The Governor is calling for a disaster declaration for locals who catch and sell groundfish.The state says stocks of cod, haddock, and flounder have shrunk, and those that rely on those cold water fish for survival are in jeopardy. Still, some fishermen say they don’t want the money.
Mike Gambardella distributes fish throughout the Northeast from a pier in Stonington. He says the fishermen are upset because the government puts quotas on how many fish they can catch.
“We're not interested in free money. We want to work and earn our own money,” says Gambardella.
But Dave Simpson, of the Department of Energy and Environmental Protection, says there just aren’t enough groundfish left in the water.
“In some cases, that may be related to climate change; global warming for winter flounder in particular,” says Simpson.
Governor Malloy joined other New England governors in asking the Federal Commerce Secretary for a groundfish disaster declaration.
And, if Congress approves it, tens of millions of dollars could be fished out to the region, some of it coming to Connecticut.
“Our small state has taken actually a disproportionately large cut probably because there is a greater effect of climate change,” said Simpson.
But it's not just those that catch groundfish that are affected.
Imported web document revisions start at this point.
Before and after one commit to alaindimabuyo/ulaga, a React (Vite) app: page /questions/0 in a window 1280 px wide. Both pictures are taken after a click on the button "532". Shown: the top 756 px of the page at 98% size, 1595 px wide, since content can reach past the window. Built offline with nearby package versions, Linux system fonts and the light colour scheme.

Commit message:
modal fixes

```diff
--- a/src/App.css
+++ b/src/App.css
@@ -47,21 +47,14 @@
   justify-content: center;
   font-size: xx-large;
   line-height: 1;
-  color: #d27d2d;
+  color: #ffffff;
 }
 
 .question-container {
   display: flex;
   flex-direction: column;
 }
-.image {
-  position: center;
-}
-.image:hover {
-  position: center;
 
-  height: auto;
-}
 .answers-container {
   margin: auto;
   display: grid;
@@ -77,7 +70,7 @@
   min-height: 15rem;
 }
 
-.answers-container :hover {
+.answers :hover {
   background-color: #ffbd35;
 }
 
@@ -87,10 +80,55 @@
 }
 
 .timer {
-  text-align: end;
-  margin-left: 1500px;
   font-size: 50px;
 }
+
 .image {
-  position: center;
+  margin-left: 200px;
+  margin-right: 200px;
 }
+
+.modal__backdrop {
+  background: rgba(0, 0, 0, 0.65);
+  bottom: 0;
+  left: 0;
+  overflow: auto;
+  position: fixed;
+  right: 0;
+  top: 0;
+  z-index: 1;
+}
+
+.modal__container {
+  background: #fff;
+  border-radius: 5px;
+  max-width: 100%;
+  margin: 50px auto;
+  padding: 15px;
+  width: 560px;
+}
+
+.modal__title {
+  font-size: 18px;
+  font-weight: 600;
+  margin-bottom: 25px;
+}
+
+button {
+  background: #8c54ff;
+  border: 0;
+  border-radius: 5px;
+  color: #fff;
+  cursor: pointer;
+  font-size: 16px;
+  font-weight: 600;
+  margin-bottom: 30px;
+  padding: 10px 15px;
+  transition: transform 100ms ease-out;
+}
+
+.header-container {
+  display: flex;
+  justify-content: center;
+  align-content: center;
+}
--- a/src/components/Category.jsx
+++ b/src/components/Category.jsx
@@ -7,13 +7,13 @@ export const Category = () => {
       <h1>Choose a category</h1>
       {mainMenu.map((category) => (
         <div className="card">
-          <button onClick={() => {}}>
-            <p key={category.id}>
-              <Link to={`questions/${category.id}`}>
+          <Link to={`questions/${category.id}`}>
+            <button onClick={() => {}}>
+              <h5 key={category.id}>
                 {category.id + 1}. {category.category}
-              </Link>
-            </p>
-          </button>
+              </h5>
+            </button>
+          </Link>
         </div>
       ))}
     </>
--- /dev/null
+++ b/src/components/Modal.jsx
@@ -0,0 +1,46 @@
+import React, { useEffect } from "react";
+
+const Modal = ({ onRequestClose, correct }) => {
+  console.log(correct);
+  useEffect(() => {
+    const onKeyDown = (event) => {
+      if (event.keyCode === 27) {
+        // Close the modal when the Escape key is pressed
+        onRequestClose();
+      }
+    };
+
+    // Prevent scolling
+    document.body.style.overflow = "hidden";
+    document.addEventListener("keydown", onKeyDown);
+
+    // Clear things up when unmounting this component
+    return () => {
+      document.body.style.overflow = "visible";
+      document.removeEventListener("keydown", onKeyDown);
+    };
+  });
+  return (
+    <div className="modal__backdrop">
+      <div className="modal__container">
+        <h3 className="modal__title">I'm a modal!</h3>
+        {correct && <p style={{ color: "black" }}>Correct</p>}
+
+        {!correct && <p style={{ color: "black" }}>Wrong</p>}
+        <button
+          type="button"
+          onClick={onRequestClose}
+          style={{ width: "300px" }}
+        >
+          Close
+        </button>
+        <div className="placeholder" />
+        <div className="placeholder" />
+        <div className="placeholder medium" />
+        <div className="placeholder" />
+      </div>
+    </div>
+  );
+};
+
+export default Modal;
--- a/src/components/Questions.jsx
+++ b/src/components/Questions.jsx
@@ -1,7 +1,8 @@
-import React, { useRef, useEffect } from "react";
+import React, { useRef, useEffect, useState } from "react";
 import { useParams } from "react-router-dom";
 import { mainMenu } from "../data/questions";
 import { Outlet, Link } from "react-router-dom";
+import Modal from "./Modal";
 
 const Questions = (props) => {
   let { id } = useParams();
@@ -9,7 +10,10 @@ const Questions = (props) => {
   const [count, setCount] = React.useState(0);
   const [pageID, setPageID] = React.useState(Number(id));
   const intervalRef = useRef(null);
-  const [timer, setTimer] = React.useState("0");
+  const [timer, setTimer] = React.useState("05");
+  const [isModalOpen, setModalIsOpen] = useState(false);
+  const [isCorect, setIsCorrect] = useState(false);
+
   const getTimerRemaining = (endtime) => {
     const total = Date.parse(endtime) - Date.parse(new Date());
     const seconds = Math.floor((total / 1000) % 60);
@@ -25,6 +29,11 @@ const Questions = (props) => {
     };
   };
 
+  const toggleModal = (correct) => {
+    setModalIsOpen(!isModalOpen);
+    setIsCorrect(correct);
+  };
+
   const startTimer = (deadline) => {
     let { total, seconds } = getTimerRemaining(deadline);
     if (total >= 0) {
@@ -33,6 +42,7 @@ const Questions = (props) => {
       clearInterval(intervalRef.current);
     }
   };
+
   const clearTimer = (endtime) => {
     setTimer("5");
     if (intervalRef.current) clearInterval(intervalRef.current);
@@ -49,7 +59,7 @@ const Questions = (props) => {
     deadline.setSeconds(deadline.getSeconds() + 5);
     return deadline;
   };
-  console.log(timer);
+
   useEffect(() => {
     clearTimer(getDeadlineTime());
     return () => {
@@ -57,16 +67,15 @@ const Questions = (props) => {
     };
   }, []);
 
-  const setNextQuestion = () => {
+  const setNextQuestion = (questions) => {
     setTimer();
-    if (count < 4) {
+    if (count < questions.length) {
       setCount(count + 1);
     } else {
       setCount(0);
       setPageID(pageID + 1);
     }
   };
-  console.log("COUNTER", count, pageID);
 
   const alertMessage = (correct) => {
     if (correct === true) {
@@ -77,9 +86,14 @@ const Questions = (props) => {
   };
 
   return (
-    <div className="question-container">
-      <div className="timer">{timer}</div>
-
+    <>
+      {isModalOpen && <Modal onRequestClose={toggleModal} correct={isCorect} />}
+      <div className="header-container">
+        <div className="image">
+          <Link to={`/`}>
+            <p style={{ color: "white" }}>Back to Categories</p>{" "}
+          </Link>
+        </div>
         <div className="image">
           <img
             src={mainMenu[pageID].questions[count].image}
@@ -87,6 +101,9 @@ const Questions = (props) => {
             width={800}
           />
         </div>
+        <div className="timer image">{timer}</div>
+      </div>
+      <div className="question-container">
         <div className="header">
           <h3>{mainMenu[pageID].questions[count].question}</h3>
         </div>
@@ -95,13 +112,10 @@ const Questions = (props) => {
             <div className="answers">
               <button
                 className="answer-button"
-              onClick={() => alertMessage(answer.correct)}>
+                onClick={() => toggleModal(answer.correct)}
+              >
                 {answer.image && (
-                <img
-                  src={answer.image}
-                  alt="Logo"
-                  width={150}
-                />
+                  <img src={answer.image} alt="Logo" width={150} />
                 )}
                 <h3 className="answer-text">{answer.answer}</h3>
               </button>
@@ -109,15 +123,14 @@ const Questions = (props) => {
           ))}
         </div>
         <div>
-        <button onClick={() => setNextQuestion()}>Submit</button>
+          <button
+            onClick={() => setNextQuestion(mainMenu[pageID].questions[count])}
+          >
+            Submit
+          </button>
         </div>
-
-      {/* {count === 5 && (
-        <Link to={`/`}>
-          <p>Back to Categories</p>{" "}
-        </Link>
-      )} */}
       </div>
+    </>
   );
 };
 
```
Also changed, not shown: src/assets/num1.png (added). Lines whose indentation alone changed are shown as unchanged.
As fisheries go after more abundant fish like sea bass and summer flounder, stocks of those fish will be depleted as well.
“There's concern among those in those fisheries that it's going to make their lives more difficult and be splitting the same dollars among a greater number of fisherman,” warns Simpson.
Gambardella says the government could hold onto its money, if it lifted regulations and allowed him to keep what he catches.
“There's plenty of fish out there. We're throwing them overboard… We don't need free money. We need the quota to be up to make us go catch fish,” said Gambardella.